Former Illinois Gov. George Ryan, now an ex-convict, tells the Associated Press he'd like to re-engage with the cause he left behind when he went to prison in 2007: campaigning for the end of the death penalty. Newly free to speak after a year of federal supervision that followed more than five years in prison for corruption, Ryan appeared to have recovered some of his old voice and feistiness. At home in Kankakee, south of Chicago, the Republican, 80, held forth on capital punishment, the state of American politics and the criminal justice system.

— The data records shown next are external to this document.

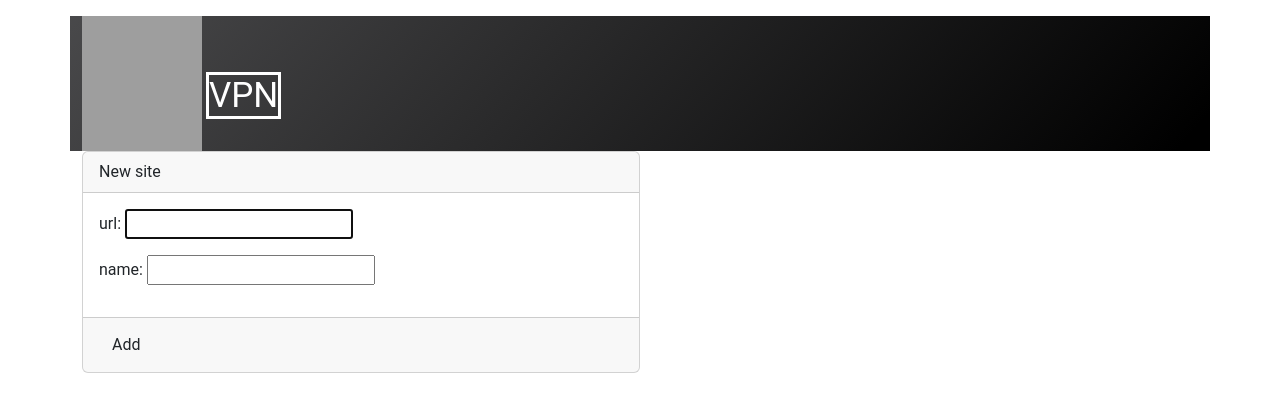
After one commit to DimonAgon/Sheepfish_vpn, a Django app: page /addsite in a window 1280 px wide. The commit adds this page. Shown: the top 412 px of the page. Run offline with Django 4.2, Linux system fonts and the light colour scheme; grey boxes are pictures that could not be loaded.

Commit message:
add sites, sites adding mechanism

```diff
--- a/sheepfish_vpn/urls.py
+++ b/sheepfish_vpn/urls.py
@@ -17,12 +17,13 @@ Including another URLconf
 from django.contrib import admin
 from django.urls import path
 
-from vpnsite.views import vpnsite
+from vpnsite.views import vpnsite, add_site
 from authorization.views import register, authorize, log_out
 
 urlpatterns = [
     path('admin/', admin.site.urls),
     path('vpnsite/', vpnsite, name='vpnsite'),
+    path('addsite', add_site, name='addsite'),
     path('registration/', register, name='registration'),
     path('authorization', authorize, name='authorization'),
     path('logout', log_out, name='logout')
--- /dev/null
+++ b/vpnsite/forms.py
@@ -0,0 +1,20 @@
+
+from django import forms
+
+from vpnsite.models import Site
+
+
+class AddSiteForm(forms.Form):
+    url = forms.URLField(
+        label="url",
+        widget=forms.URLInput(
+            attrs={'class': "field", 'autofocus': True}
+        )
+    )
+
+    name = forms.CharField(
+        label="name",
+        widget=forms.TextInput(
+            attrs={'class': "field"}
+        )
+    )
--- /dev/null
+++ b/vpnsite/static/css/add_site_window.css
@@ -0,0 +1,4 @@
+
+#add-site-window{
+    width: 50%;
+}
--- /dev/null
+++ b/vpnsite/templates/add_site.html
@@ -0,0 +1,30 @@
+
+{% extends 'base_.html' %}
+
+
+{% load static %}
+
+{% block content %}
+    <link rel="stylesheet" href="{% static 'css/add_site_window.css' %}">
+
+    <form method="post">
+    <div class="card window" id="add-site-window">
+        <div class="card-header">
+            <span class="card-title">
+                New site
+            </span>
+        </div>
+
+        <div class="card-body">
+            {% csrf_token %}
+            {{ form.as_p }}
+        </div>
+
+        <div class="card-footer">
+            <button class="btn button" type="submit">
+                Add
+            </button>
+        </div>
+    </div>
+    </form>
+{% endblock %}
--- a/vpnsite/templates/vpnsite.html
+++ b/vpnsite/templates/vpnsite.html
@@ -3,4 +3,5 @@
 
 {% block content %}
     {% include 'included/_statistics.html' %}
+    {% include 'included/_sites.html' %}
 {% endblock %}
--- a/vpnsite/views.py
+++ b/vpnsite/views.py
@@ -2,16 +2,33 @@ from django.shortcuts import render, redirect
 
 from django.contrib.auth.models import User
 
-from vpnsite.models import Statistics
+from vpnsite.models import Statistics, Site
+from vpnsite.forms import AddSiteForm
 
 
 def vpnsite(request):
     if request.user.is_authenticated:
         user_object = User.objects.get(username=request.user)
         statistics, __ = Statistics.objects.get_or_create(user=user_object)
+        sites = Site.objects.filter(user=user_object)
         context = {'user': user_object,
-                   'statistics': statistics}
+                   'statistics': statistics,
+                   'sites': sites}
         return render(request, 'vpnsite.html', context=context)
 
     else:
         return redirect('authorization')
+
+
+def add_site(request):
+    if request.method == 'POST':
+        user_object = User.objects.get(username=request.user)
+        form = AddSiteForm(request.POST)
+        if form.is_valid():
+            new_site = Site.objects.create(**form.cleaned_data, user=user_object)
+            new_site.save()
+            return redirect('vpnsite')
+
+    else:
+        form = AddSiteForm()
+        return render(request, 'add_site.html', context={'form': form})
```
Also changed, not shown: vpnsite/models.py (+10 -1 lines), vpnsite/static/css/sites.css (added, +33 -0 lines), vpnsite/templates/included/_sites.html (added, +21 -0 lines), vpnsite/migrations/0004_site.py (added).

Illinois abolished capital punishment in 2011, stemming from Ryan's decision to clear death row in 2003. While he was treated as a champion by death penalty opponents at the time, he acknowledged some public figures now may have trouble openly associating with him. “I'm an ex-convict,” he said. “People tend to frown on that.” Ryan, governor from 1999 to 2003, was indicted in 2003 and convicted in 2006 on multiple corruption counts, including racketeering and tax fraud. Rayn called the U.S. justice system “corrupt” and contended that the fervor with which he was prosecuted was due in part to his nationally prominent campaign to end the death penalty. “It's absurd,” said Jeff Cramer, a former U.S. attorney in Chicago, noting that four of Illinois' last seven governors have gone to prison. “It wasn't his political stand that made him a target. It is what he did.”